■ **What is required**:
From the entries below, list each line with "eastwest".

═════ Material provided

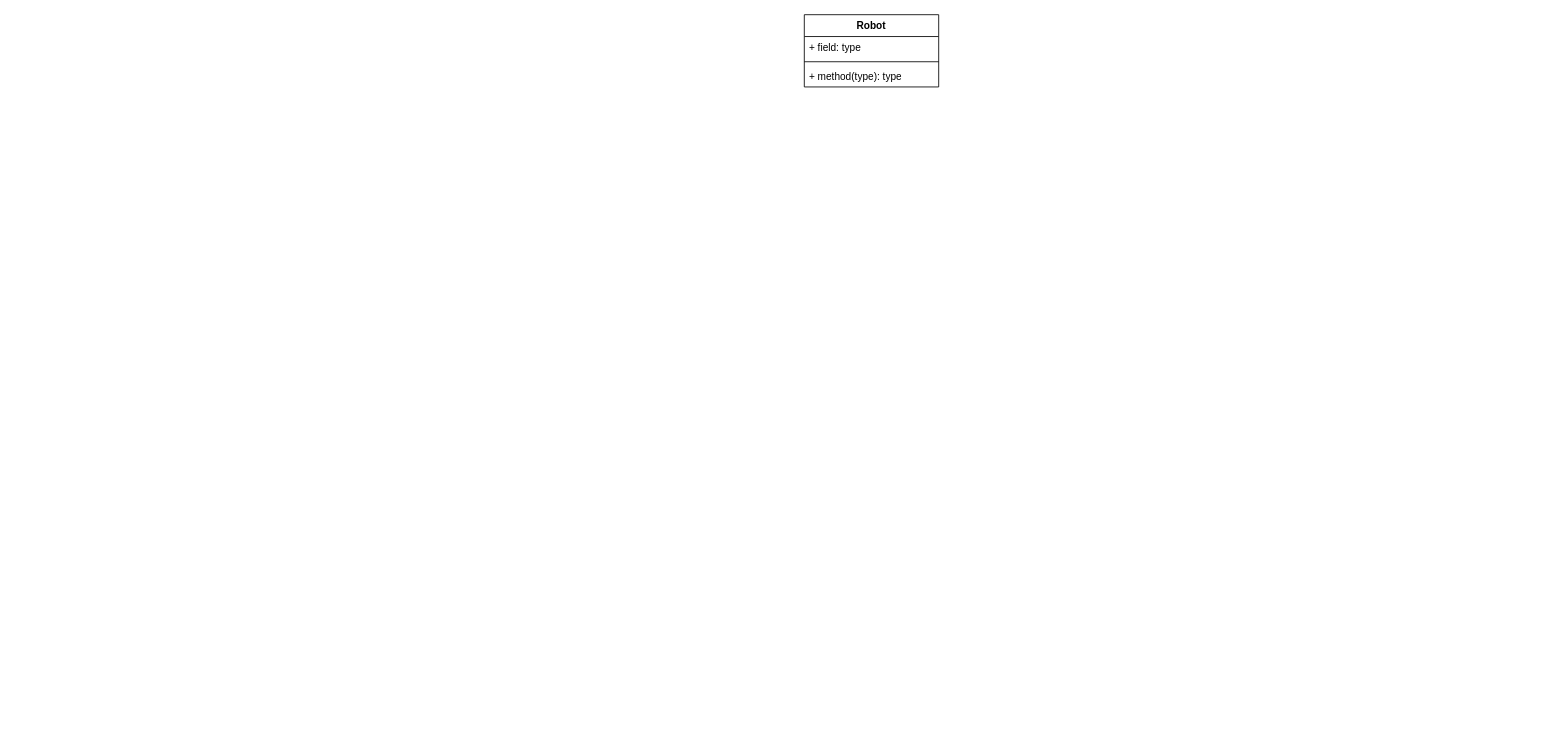
nattprog/oopds-robots keeps this draw.io diagram as drawio/UML.drawio. Above is the earlier version. Source tidied: cells renumbered, new cells numbered last; positions are measured from the earlier drawing's top-left corner, leaving out a move shared by most shapes. Both pictures are drawn from the tidied source at 84%, with x=0, y=0 at pixel (804, 14).
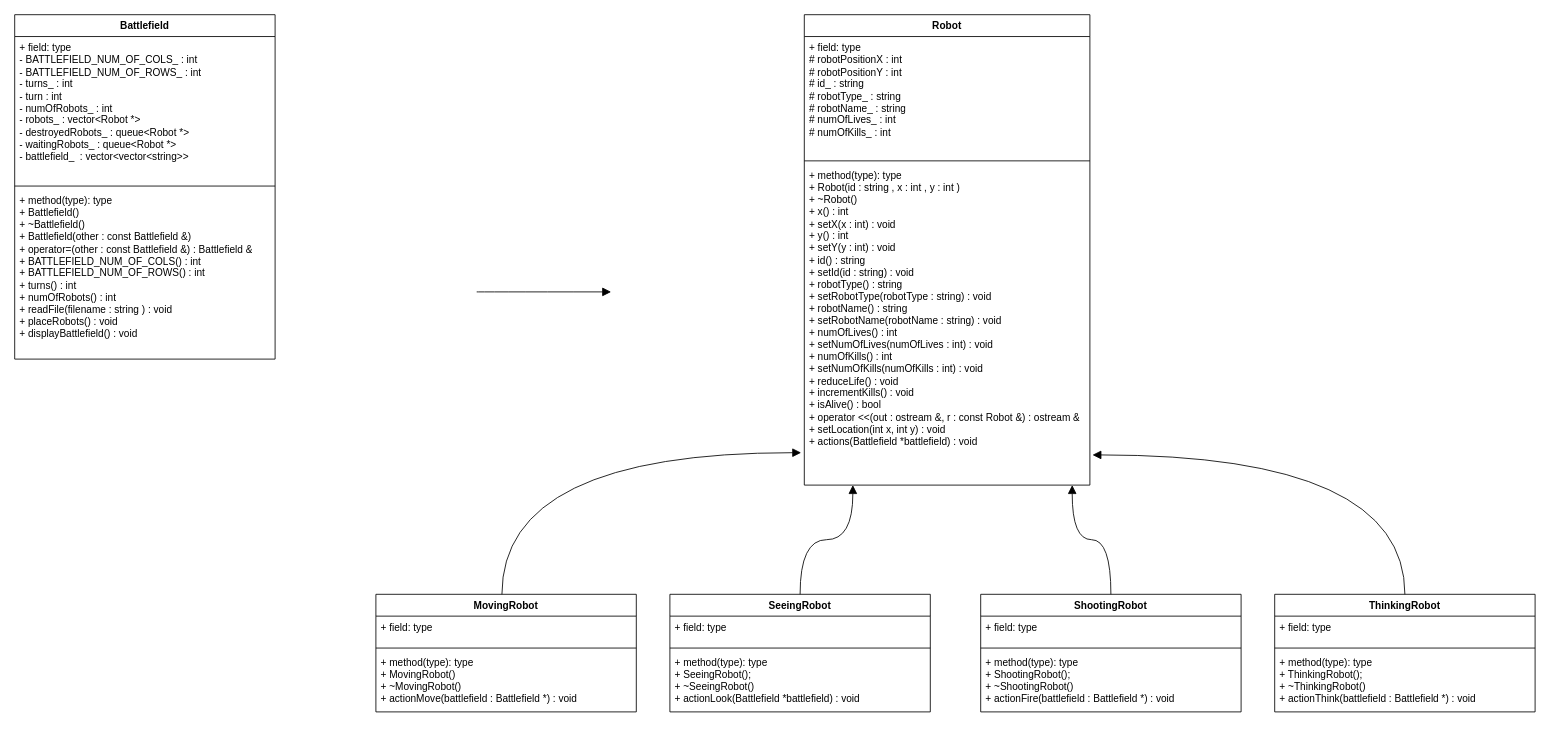
After the change.

What changed in the source:
```diff
@@
     <mxCell id="2" value="Robot" style="swimlane;fontStyle=1;align=center;verticalAlign=top;horizontal=1;startSize=26;whiteSpace=wrap;html=1;" parent="1" vertex="1">
-      <mxGeometry width="160" height="86" as="geometry" />
+      <mxGeometry width="340" height="560" as="geometry" />
     </mxCell>
-    <mxCell id="3" value="+ field: type" style="text;strokeColor=none;fillColor=none;align=left;verticalAlign=top;spacingLeft=4;spacingRight=4;overflow=hidden;whiteSpace=wrap;html=1;" parent="2" vertex="1">
-      <mxGeometry y="26" width="160" height="26" as="geometry" />
+    <mxCell id="3" value="&lt;div&gt;+ field: type&lt;/div&gt;&lt;div&gt;# robotPositionX : int&lt;/div&gt;&lt;div&gt;# robotPositionY : int&lt;/div&gt;&lt;div&gt;# id_ : string&lt;/div&gt;&lt;div&gt;# robotType_ : string&lt;/div&gt;&lt;div&gt;# robotName_ : string&lt;/div&gt;&lt;div&gt;# numOfLives_ : int&lt;/div&gt;&lt;div&gt;# numOfKills_ : int&lt;/div&gt;&lt;div&gt;&lt;br&gt;&lt;/div&gt;" style="text;strokeColor=none;fillColor=none;align=left;verticalAlign=top;spacingLeft=4;spacingRight=4;overflow=hidden;whiteSpace=wrap;html=1;" parent="2" vertex="1">
+      <mxGeometry y="26" width="340" height="144" as="geometry" />
     </mxCell>
     <mxCell id="4" style="line;strokeWidth=1;fillColor=none;align=left;verticalAlign=middle;spacingTop=-1;spacingLeft=3;spacingRight=3;labelPosition=right;strokeColor=inherit;" parent="2" vertex="1">
-      <mxGeometry y="52" width="160" height="8" as="geometry" />
+      <mxGeometry y="170" width="340" height="8" as="geometry" />
     </mxCell>
-    <mxCell id="5" value="+ method(type): type" style="text;strokeColor=none;fillColor=none;align=left;verticalAlign=top;spacingLeft=4;spacingRight=4;overflow=hidden;points=[[0,0.5],[1,0.5]];portConstraint=eastwest;whiteSpace=wrap;html=1;" parent="2" vertex="1">
-      <mxGeometry y="60" width="160" height="26" as="geometry" />
+    <mxCell id="5" value="&lt;div&gt;+ method(type): type&lt;/div&gt;&lt;div&gt;+ Robot(id : string , x : int , y : int )&lt;/div&gt;&lt;div&gt;+ ~Robot()&lt;/div&gt;&lt;div&gt;+ x() : int&lt;/div&gt;&lt;div&gt;+ setX(x : int) : void&lt;/div&gt;&lt;div&gt;+ y() : int&lt;/div&gt;&lt;div&gt;+ setY(y : int) : void &lt;br&gt;&lt;/div&gt;&lt;div&gt;+ id() : string&lt;/div&gt;&lt;div&gt;+ setId(id : string) : void&lt;/div&gt;&lt;div&gt;+ robotType() : string&lt;/div&gt;&lt;div&gt;+ setRobotType(robotType : string) : void&lt;/div&gt;&lt;div&gt;+ robotName() : string&lt;/div&gt;&lt;div&gt;+ setRobotName(robotName : string) : void&lt;/div&gt;&lt;div&gt;+ numOfLives() : int&lt;/div&gt;&lt;div&gt;+ setNumOfLives(numOfLives : int) : void&lt;/div&gt;&lt;div&gt;+ numOfKills() : int&lt;/div&gt;&lt;div&gt;+ setNumOfKills(numOfKills : int) : void&lt;/div&gt;&lt;div&gt;+ reduceLife() : void&lt;/div&gt;&lt;div&gt;+ incrementKills() : void&lt;/div&gt;&lt;div&gt;+ isAlive() : bool&lt;/div&gt;&lt;div&gt;+ operator &amp;lt;&amp;lt;(out : ostream &amp;amp;, r : const Robot &amp;amp;) : ostream &amp;amp;&lt;/div&gt;&lt;div&gt;+ setLocation(int x, int y) : void&lt;/div&gt;&lt;div&gt;+ actions(Battlefield *battlefield) : void&lt;/div&gt;&lt;div&gt;&lt;br&gt;&lt;/div&gt;" style="text;strokeColor=none;fillColor=none;align=left;verticalAlign=top;spacingLeft=4;spacingRight=4;overflow=hidden;points=[[0,0.5],[1,0.5]];portConstraint=eastwest;whiteSpace=wrap;html=1;" parent="2" vertex="1">
+      <mxGeometry y="178" width="340" height="382" as="geometry" />
     </mxCell>
+    <mxCell id="6" value="Battlefield" style="swimlane;fontStyle=1;align=center;verticalAlign=top;horizontal=1;startSize=26;whiteSpace=wrap;html=1;" parent="1" vertex="1">
+      <mxGeometry x="-940" width="310" height="410" as="geometry" />
+    </mxCell>
+    <mxCell id="7" value="&lt;div&gt;+ field: type&lt;br&gt;- BATTLEFIELD_NUM_OF_COLS_ : int&lt;/div&gt;&lt;div&gt;- BATTLEFIELD_NUM_OF_ROWS_ : int&lt;br&gt;- turns_ : int&amp;nbsp;&lt;/div&gt;&lt;div&gt;- turn :&amp;nbsp;int&lt;/div&gt;&lt;div&gt;- numOfRobots_ : int&lt;/div&gt;&lt;div&gt;- robots_ : vector&amp;lt;Robot *&amp;gt;&lt;br&gt;- destroyedRobots_ : queue&amp;lt;Robot *&amp;gt;&lt;br&gt;- waitingRobots_ : queue&amp;lt;Robot *&amp;gt;&lt;br&gt;- battlefield_&amp;nbsp; : vector&amp;lt;vector&amp;lt;string&amp;gt;&amp;gt;&lt;/div&gt;" style="text;strokeColor=none;fillColor=none;align=left;verticalAlign=top;spacingLeft=4;spacingRight=4;overflow=hidden;whiteSpace=wrap;html=1;" parent="6" vertex="1">
+      <mxGeometry y="26" width="310" height="174" as="geometry" />
+    </mxCell>
+    <mxCell id="8" style="line;strokeWidth=1;fillColor=none;align=left;verticalAlign=middle;spacingTop=-1;spacingLeft=3;spacingRight=3;labelPosition=right;strokeColor=inherit;" parent="6" vertex="1">
+      <mxGeometry y="200" width="310" height="8" as="geometry" />
+    </mxCell>
+    <mxCell id="9" value="+ method(type): type&lt;br&gt;+ Battlefield()&lt;br&gt;+ ~Battlefield()&lt;br&gt;+ Battlefield(other : const Battlefield &amp;amp;)&lt;br&gt;+ operator=(other : const Battlefield &amp;amp;) : Battlefield &amp;amp;&lt;br&gt;+ BATTLEFIELD_NUM_OF_COLS() : int&lt;br&gt;+ BATTLEFIELD_NUM_OF_ROWS() : int&lt;br&gt;+ turns() : int&lt;br&gt;+ numOfRobots() : int&lt;br&gt;+ readFile(filename : string ) : void&lt;br&gt;+ placeRobots() : void&lt;br&gt;+ displayBattlefield() : void" style="text;strokeColor=none;fillColor=none;align=left;verticalAlign=top;spacingLeft=4;spacingRight=4;overflow=hidden;whiteSpace=wrap;html=1;" parent="6" vertex="1">
+      <mxGeometry y="208" width="310" height="202" as="geometry" />
+    </mxCell>
+    <mxCell id="10" value="MovingRobot" style="swimlane;fontStyle=1;align=center;verticalAlign=top;horizontal=1;startSize=26;whiteSpace=wrap;html=1;" parent="1" vertex="1">
+      <mxGeometry x="-510" y="690" width="310" height="140" as="geometry" />
+    </mxCell>
+    <mxCell id="11" value="&lt;div&gt;+ field: type&lt;/div&gt;&lt;div&gt;&lt;br&gt;&lt;/div&gt;" style="text;strokeColor=none;fillColor=none;align=left;verticalAlign=top;spacingLeft=4;spacingRight=4;overflow=hidden;whiteSpace=wrap;html=1;" parent="10" vertex="1">
+      <mxGeometry y="26" width="310" height="34" as="geometry" />
+    </mxCell>
+    <mxCell id="12" style="line;strokeWidth=1;fillColor=none;align=left;verticalAlign=middle;spacingTop=-1;spacingLeft=3;spacingRight=3;labelPosition=right;strokeColor=inherit;" parent="10" vertex="1">
+      <mxGeometry y="60" width="310" height="8" as="geometry" />
+    </mxCell>
+    <mxCell id="13" value="&lt;div&gt;+ method(type): type&lt;/div&gt;&lt;div&gt;+ MovingRobot()&lt;/div&gt;&lt;div&gt;+ ~MovingRobot()&lt;/div&gt;+ actionMove(battlefield : Battlefield *) : void" style="text;strokeColor=none;fillColor=none;align=left;verticalAlign=top;spacingLeft=4;spacingRight=4;overflow=hidden;whiteSpace=wrap;html=1;" parent="10" vertex="1">
+      <mxGeometry y="68" width="310" height="72" as="geometry" />
+    </mxCell>
+    <mxCell id="14" value="SeeingRobot" style="swimlane;fontStyle=1;align=center;verticalAlign=top;horizontal=1;startSize=26;whiteSpace=wrap;html=1;" parent="1" vertex="1">
+      <mxGeometry x="-160" y="690" width="310" height="140" as="geometry" />
+    </mxCell>
+    <mxCell id="15" value="&lt;div&gt;+ field: type&lt;/div&gt;&lt;div&gt;&lt;br&gt;&lt;/div&gt;" style="text;strokeColor=none;fillColor=none;align=left;verticalAlign=top;spacingLeft=4;spacingRight=4;overflow=hidden;whiteSpace=wrap;html=1;" parent="14" vertex="1">
+      <mxGeometry y="26" width="310" height="34" as="geometry" />
+    </mxCell>
+    <mxCell id="16" style="line;strokeWidth=1;fillColor=none;align=left;verticalAlign=middle;spacingTop=-1;spacingLeft=3;spacingRight=3;labelPosition=right;strokeColor=inherit;" parent="14" vertex="1">
+      <mxGeometry y="60" width="310" height="8" as="geometry" />
+    </mxCell>
+    <mxCell id="17" value="&lt;div&gt;+ method(type): type&lt;/div&gt;&lt;div&gt;+ SeeingRobot();&lt;/div&gt;&lt;div&gt;+ ~SeeingRobot()&lt;/div&gt;+ actionLook(Battlefield *battlefield) : void" style="text;strokeColor=none;fillColor=none;align=left;verticalAlign=top;spacingLeft=4;spacingRight=4;overflow=hidden;whiteSpace=wrap;html=1;" parent="14" vertex="1">
+      <mxGeometry y="68" width="310" height="72" as="geometry" />
+    </mxCell>
+    <mxCell id="18" value="ShootingRobot" style="swimlane;fontStyle=1;align=center;verticalAlign=top;horizontal=1;startSize=26;whiteSpace=wrap;html=1;" parent="1" vertex="1">
+      <mxGeometry x="210" y="690" width="310" height="140" as="geometry" />
+    </mxCell>
+    <mxCell id="19" value="&lt;div&gt;+ field: type&lt;/div&gt;&lt;div&gt;&lt;br&gt;&lt;/div&gt;" style="text;strokeColor=none;fillColor=none;align=left;verticalAlign=top;spacingLeft=4;spacingRight=4;overflow=hidden;whiteSpace=wrap;html=1;" parent="18" vertex="1">
+      <mxGeometry y="26" width="310" height="34" as="geometry" />
+    </mxCell>
+    <mxCell id="20" style="line;strokeWidth=1;fillColor=none;align=left;verticalAlign=middle;spacingTop=-1;spacingLeft=3;spacingRight=3;labelPosition=right;strokeColor=inherit;" parent="18" vertex="1">
+      <mxGeometry y="60" width="310" height="8" as="geometry" />
+    </mxCell>
+    <mxCell id="21" value="&lt;div&gt;+ method(type): type&lt;/div&gt;+ ShootingRobot();&lt;br&gt;&lt;div&gt;+ ~ShootingRobot()&lt;/div&gt;&lt;div&gt;+ actionFire(battlefield : Battlefield *) : void&lt;/div&gt;" style="text;strokeColor=none;fillColor=none;align=left;verticalAlign=top;spacingLeft=4;spacingRight=4;overflow=hidden;whiteSpace=wrap;html=1;" parent="18" vertex="1">
+      <mxGeometry y="68" width="310" height="72" as="geometry" />
+    </mxCell>
+    <mxCell id="22" value="ThinkingRobot" style="swimlane;fontStyle=1;align=center;verticalAlign=top;horizontal=1;startSize=26;whiteSpace=wrap;html=1;" parent="1" vertex="1">
+      <mxGeometry x="560" y="690" width="310" height="140" as="geometry" />
+    </mxCell>
+    <mxCell id="23" value="&lt;div&gt;+ field: type&lt;/div&gt;&lt;div&gt;&lt;br&gt;&lt;/div&gt;" style="text;strokeColor=none;fillColor=none;align=left;verticalAlign=top;spacingLeft=4;spacingRight=4;overflow=hidden;whiteSpace=wrap;html=1;" parent="22" vertex="1">
+      <mxGeometry y="26" width="310" height="34" as="geometry" />
+    </mxCell>
+    <mxCell id="24" style="line;strokeWidth=1;fillColor=none;align=left;verticalAlign=middle;spacingTop=-1;spacingLeft=3;spacingRight=3;labelPosition=right;strokeColor=inherit;" parent="22" vertex="1">
+      <mxGeometry y="60" width="310" height="8" as="geometry" />
+    </mxCell>
+    <mxCell id="25" value="&lt;div&gt;+ method(type): type&lt;/div&gt;&lt;div&gt;+ ThinkingRobot();&lt;/div&gt;&lt;div&gt;+ ~ThinkingRobot()&lt;/div&gt;&lt;div&gt;+ actionThink(battlefield : Battlefield *) : void&lt;/div&gt;" style="text;strokeColor=none;fillColor=none;align=left;verticalAlign=top;spacingLeft=4;spacingRight=4;overflow=hidden;whiteSpace=wrap;html=1;" parent="22" vertex="1">
+      <mxGeometry y="68" width="310" height="72" as="geometry" />
+    </mxCell>
+    <mxCell id="26" style="endArrow=block;endFill=1;html=1;edgeStyle=orthogonalEdgeStyle;align=left;verticalAlign=top;rounded=0;fontSize=12;startSize=8;endSize=8;curved=1;" parent="1" edge="1">
+      <mxGeometry x="-1" relative="1" as="geometry">
+        <mxPoint x="-390" y="330" as="sourcePoint" />
+        <mxPoint x="-230" y="330" as="targetPoint" />
+      </mxGeometry>
+    </mxCell>
+    <mxCell id="27" style="endArrow=block;endFill=1;html=1;edgeStyle=orthogonalEdgeStyle;align=left;verticalAlign=top;rounded=0;fontSize=12;startSize=8;endSize=8;curved=1;exitX=0.484;exitY=0;exitDx=0;exitDy=0;exitPerimeter=0;entryX=-0.011;entryY=0.899;entryDx=0;entryDy=0;entryPerimeter=0;" parent="1" edge="1" source="10" target="5">
+      <mxGeometry x="-1" relative="1" as="geometry" />
+    </mxCell>
+    <mxCell id="28" style="endArrow=block;endFill=1;html=1;edgeStyle=orthogonalEdgeStyle;align=left;verticalAlign=top;rounded=0;fontSize=12;startSize=8;endSize=8;curved=1;exitX=0.5;exitY=0;exitDx=0;exitDy=0;entryX=0.17;entryY=1;entryDx=0;entryDy=0;entryPerimeter=0;" parent="1" edge="1" source="14" target="5">
+      <mxGeometry x="-1" relative="1" as="geometry" />
+    </mxCell>
+    <mxCell id="29" style="endArrow=block;endFill=1;html=1;edgeStyle=orthogonalEdgeStyle;align=left;verticalAlign=top;rounded=0;fontSize=12;startSize=8;endSize=8;curved=1;exitX=0.5;exitY=0;exitDx=0;exitDy=0;entryX=0.938;entryY=1;entryDx=0;entryDy=0;entryPerimeter=0;" parent="1" edge="1" source="18" target="5">
+      <mxGeometry x="-1" relative="1" as="geometry" />
+    </mxCell>
+    <mxCell id="30" style="endArrow=block;endFill=1;html=1;edgeStyle=orthogonalEdgeStyle;align=left;verticalAlign=top;rounded=0;fontSize=12;startSize=8;endSize=8;curved=1;exitX=0.5;exitY=0;exitDx=0;exitDy=0;entryX=1.009;entryY=0.906;entryDx=0;entryDy=0;entryPerimeter=0;" parent="1" edge="1" source="22" target="5">
+      <mxGeometry x="-1" relative="1" as="geometry" />
+    </mxCell>
```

══════════

■ **Finished exercise**:
-    <mxCell id="5" value="+ method(type): type" style="text;strokeColor=none;fillColor=none;align=left;verticalAlign=top;spacingLeft=4;spacingRight=4;overflow=hidden;points=[[0,0.5],[1,0.5]];portConstraint=eastwest;whiteSpace=wrap;html=1;" parent="2" vertex="1">
+    <mxCell id="5" value="&lt;div&gt;+ method(type): type&lt;/div&gt;&lt;div&gt;+ Robot(id : string , x : int , y : int )&lt;/div&gt;&lt;div&gt;+ ~Robot()&lt;/div&gt;&lt;div&gt;+ x() : int&lt;/div&gt;&lt;div&gt;+ setX(x : int) : void&lt;/div&gt;&lt;div&gt;+ y() : int&lt;/div&gt;&lt;div&gt;+ setY(y : int) : void &lt;br&gt;&lt;/div&gt;&lt;div&gt;+ id() : string&lt;/div&gt;&lt;div&gt;+ setId(id : string) : void&lt;/div&gt;&lt;div&gt;+ robotType() : string&lt;/div&gt;&lt;div&gt;+ setRobotType(robotType : string) : void&lt;/div&gt;&lt;div&gt;+ robotName() : string&lt;/div&gt;&lt;div&gt;+ setRobotName(robotName : string) : void&lt;/div&gt;&lt;div&gt;+ numOfLives() : int&lt;/div&gt;&lt;div&gt;+ setNumOfLives(numOfLives : int) : void&lt;/div&gt;&lt;div&gt;+ numOfKills() : int&lt;/div&gt;&lt;div&gt;+ setNumOfKills(numOfKills : int) : void&lt;/div&gt;&lt;div&gt;+ reduceLife() : void&lt;/div&gt;&lt;div&gt;+ incrementKills() : void&lt;/div&gt;&lt;div&gt;+ isAlive() : bool&lt;/div&gt;&lt;div&gt;+ operator &amp;lt;&amp;lt;(out : ostream &amp;amp;, r : const Robot &amp;amp;) : ostream &amp;amp;&lt;/div&gt;&lt;div&gt;+ setLocation(int x, int y) : void&lt;/div&gt;&lt;div&gt;+ actions(Battlefield *battlefield) : void&lt;/div&gt;&lt;div&gt;&lt;br&gt;&lt;/div&gt;" style="text;strokeColor=none;fillColor=none;align=left;verticalAlign=top;spacingLeft=4;spacingRight=4;overflow=hidden;points=[[0,0.5],[1,0.5]];portConstraint=eastwest;whiteSpace=wrap;html=1;" parent="2" vertex="1">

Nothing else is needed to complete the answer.